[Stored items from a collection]
┄┄┄┄┄┄

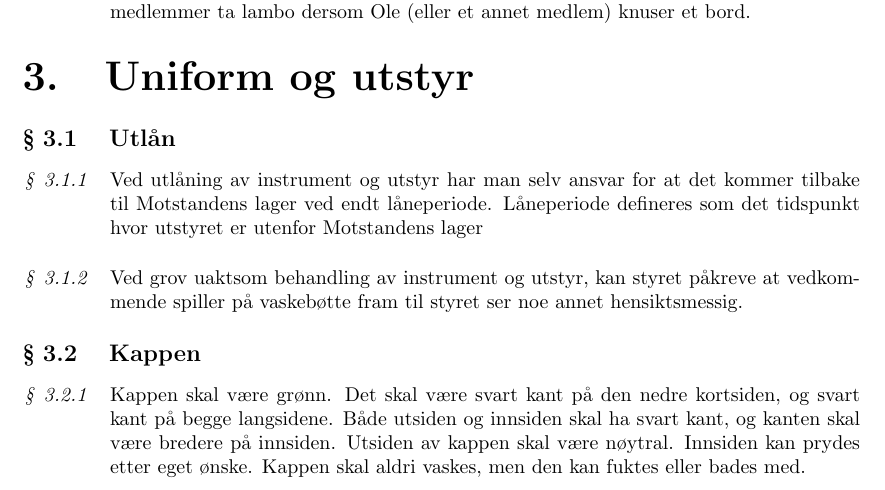
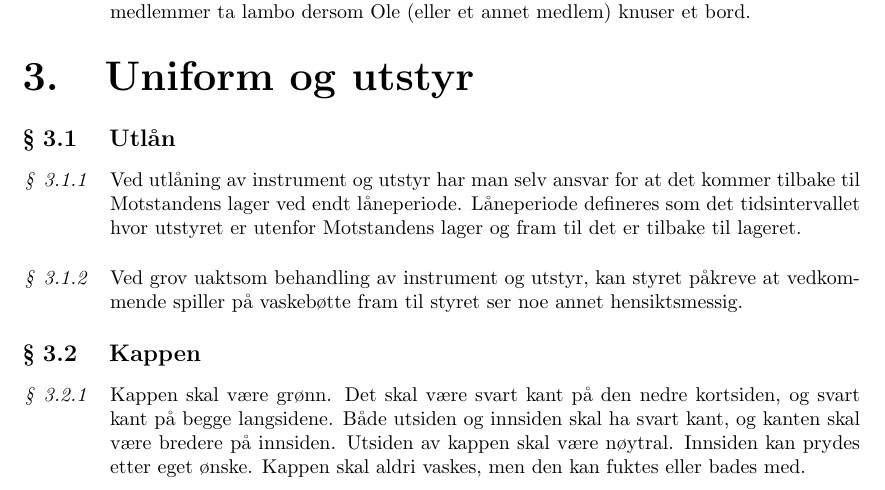
Before and after one commit to Motstanden/motstanden-statutter, a LaTeX document (statutter.tex): part of page 4 of 7, cut so that both start at the same text. Compiled offline with pdfLaTeX.

Commit message:
Oppdater Uniform og Ustyr seksjonen

```diff
--- a/statutter.tex
+++ b/statutter.tex
@@ -165,7 +165,7 @@
     \section{Uniform og utstyr}
         \subsection{Utlån}
                 \begin{statute}
-                    Ved utlåning av instrument og utstyr har man selv ansvar for at det kommer tilbake til Motstandens lager ved endt låneperiode. Låneperiode defineres som det tidspunkt hvor utstyret er utenfor Motstandens lager
+                    Ved utlåning av instrument og utstyr har man selv ansvar for at det kommer tilbake til Motstandens lager ved endt låneperiode. Låneperiode defineres som det tidsintervallet hvor utstyret er utenfor Motstandens lager og fram til det er tilbake til lageret.
                 \end{statute}
                 \begin{statute}
                     Ved grov uaktsom behandling av instrument og utstyr, kan styret påkreve at vedkommende spiller på vaskebøtte fram til styret ser noe annet hensiktsmessig.
```
Also changed, not shown: statutter.pdf.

┄┄┄┄┄┄

So that the copy stays exact, reproduce each record word for word and leave its images out.

**Finished exercise:**
Before and after one commit to Motstanden/motstanden-statutter, a LaTeX document (statutter.tex): part of page 4 of 7, cut so that both start at the same text. Compiled offline with pdfLaTeX.

Commit message:
Oppdater Uniform og Ustyr seksjonen

```diff
--- a/statutter.tex
+++ b/statutter.tex
@@ -165,7 +165,7 @@
     \section{Uniform og utstyr}
         \subsection{Utlån}
                 \begin{statute}
-                    Ved utlåning av instrument og utstyr har man selv ansvar for at det kommer tilbake til Motstandens lager ved endt låneperiode. Låneperiode defineres som det tidspunkt hvor utstyret er utenfor Motstandens lager
+                    Ved utlåning av instrument og utstyr har man selv ansvar for at det kommer tilbake til Motstandens lager ved endt låneperiode. Låneperiode defineres som det tidsintervallet hvor utstyret er utenfor Motstandens lager og fram til det er tilbake til lageret.
                 \end{statute}
                 \begin{statute}
                     Ved grov uaktsom behandling av instrument og utstyr, kan styret påkreve at vedkommende spiller på vaskebøtte fram til styret ser noe annet hensiktsmessig.
```
Also changed, not shown: statutter.pdf.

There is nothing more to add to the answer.